buncha links on "triggering" and "calling out" bfp, flip flopping joy (2010-09-01).
there was a discussion on tumblr about triggering–the first I saw of it was the following post: Calling out people is important but if you trigger the shit out of an abuse victim or someone with an anxiety or panic disorder in the process, you're being a bigoted shitbucket yourself.Always…(Linked Thursday 2010-09-23.)
The Trouble with the View from Above. James C. Scott, Cato Unbound (2010-09-08).
State naming practices and local, customary naming practices are strikingly different. Each set of practices is designed to make the human and physical landscape legible, by sharply identifying a unique individual, a household, or a singular geographic feature. Yet they are each devised by very distinct agents for whom the…(Linked Thursday 2010-09-23.)
Seeing Like a Movie Mogul. Timothy B. Lee, Cato Unbound (2010-09-14).
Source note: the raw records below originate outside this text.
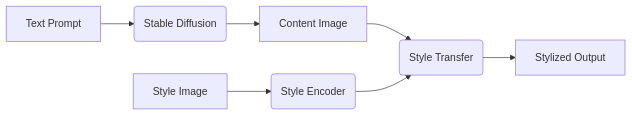
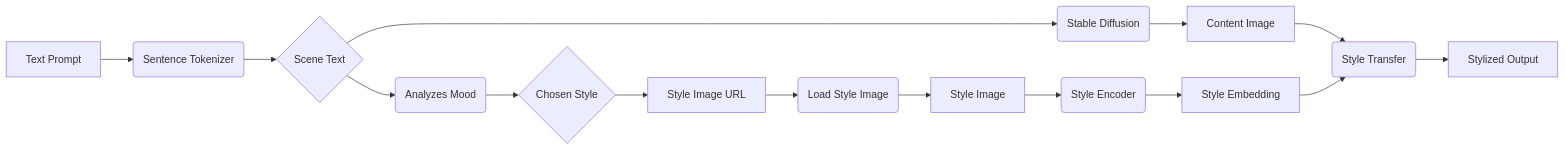
The second of 3 diagrams in Documentation.md (OutstandingWork/Neural-Style-Transfer), drawn with Mermaid before and after one commit. The commit also changed other lines of this file, not shown here.

````diff
--- a/Documentation.md
+++ b/Documentation.md
@@ -242,9 +242,18 @@
 ```mermaid
 graph LR
-    A[Text Prompt] --> B(Stable Diffusion)
-    B --> C[Content Image]
-    D[Style Image] --> E(Style Encoder)
-    C --> F(Style Transfer)
-    E --> F
-    F --> G[Stylized Output]
+    A[Text Prompt] --> B(Sentence Tokenizer)
+    B --> C{Scene Text}
+    C --> D(Analyzes Mood)
+    D --> E{Chosen Style}
+    E --> F[Style Image URL]
+    F --> G(Load Style Image)
+    G --> H[Style Image]
+    H --> I(Style Encoder)
+    I --> J[Style Embedding]
+    C --> K(Stable Diffusion)
+    K --> L[Content Image]
+    L --> M(Style Transfer)
+    J --> M
+    M --> N[Stylized Output]
+
 ```
````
In his lead essay, James Scott writes about the efforts of German foresters to create "a redesigned forest that was easier to count, manipulate, measure, and assess," and throughout Seeing Like a State, he uses this as a metaphor for various state projects to reshape the complex, messy world to…(Linked Thursday 2010-09-23.)
Coordination vs. Coercion. Timothy B. Lee, Cato Unbound (2010-09-20).
Don Boudreaux makes an interesting point about the way standardization facilitates social cooperation and the division of labor. But I think it's important to remember that the distinctive feature of the state-building projects James Scott describes wasn't just standardization, but coercion. People were compelled to adopt new surnames, geographical indicators,…(Linked Thursday 2010-09-23.)
Letters Department: Jacob T. Levy on Seeing Like a State. The Editors, Cato Unbound (2010-09-20).
Editors' note: Political theorist Jacob T. Levy of McGill University sends us his thoughts on this month's discussion, which we are pleased to share in full. I begin with a few words of unembarrassed admiration. James Scott's Seeing Like a State, from which his essay is largely drawn, is one…(Linked Thursday 2010-09-23.)
The $200,000 Inverted Pyramid. Dorothy, Cat and Girl (2010-09-23). (Linked Friday 2010-09-24.)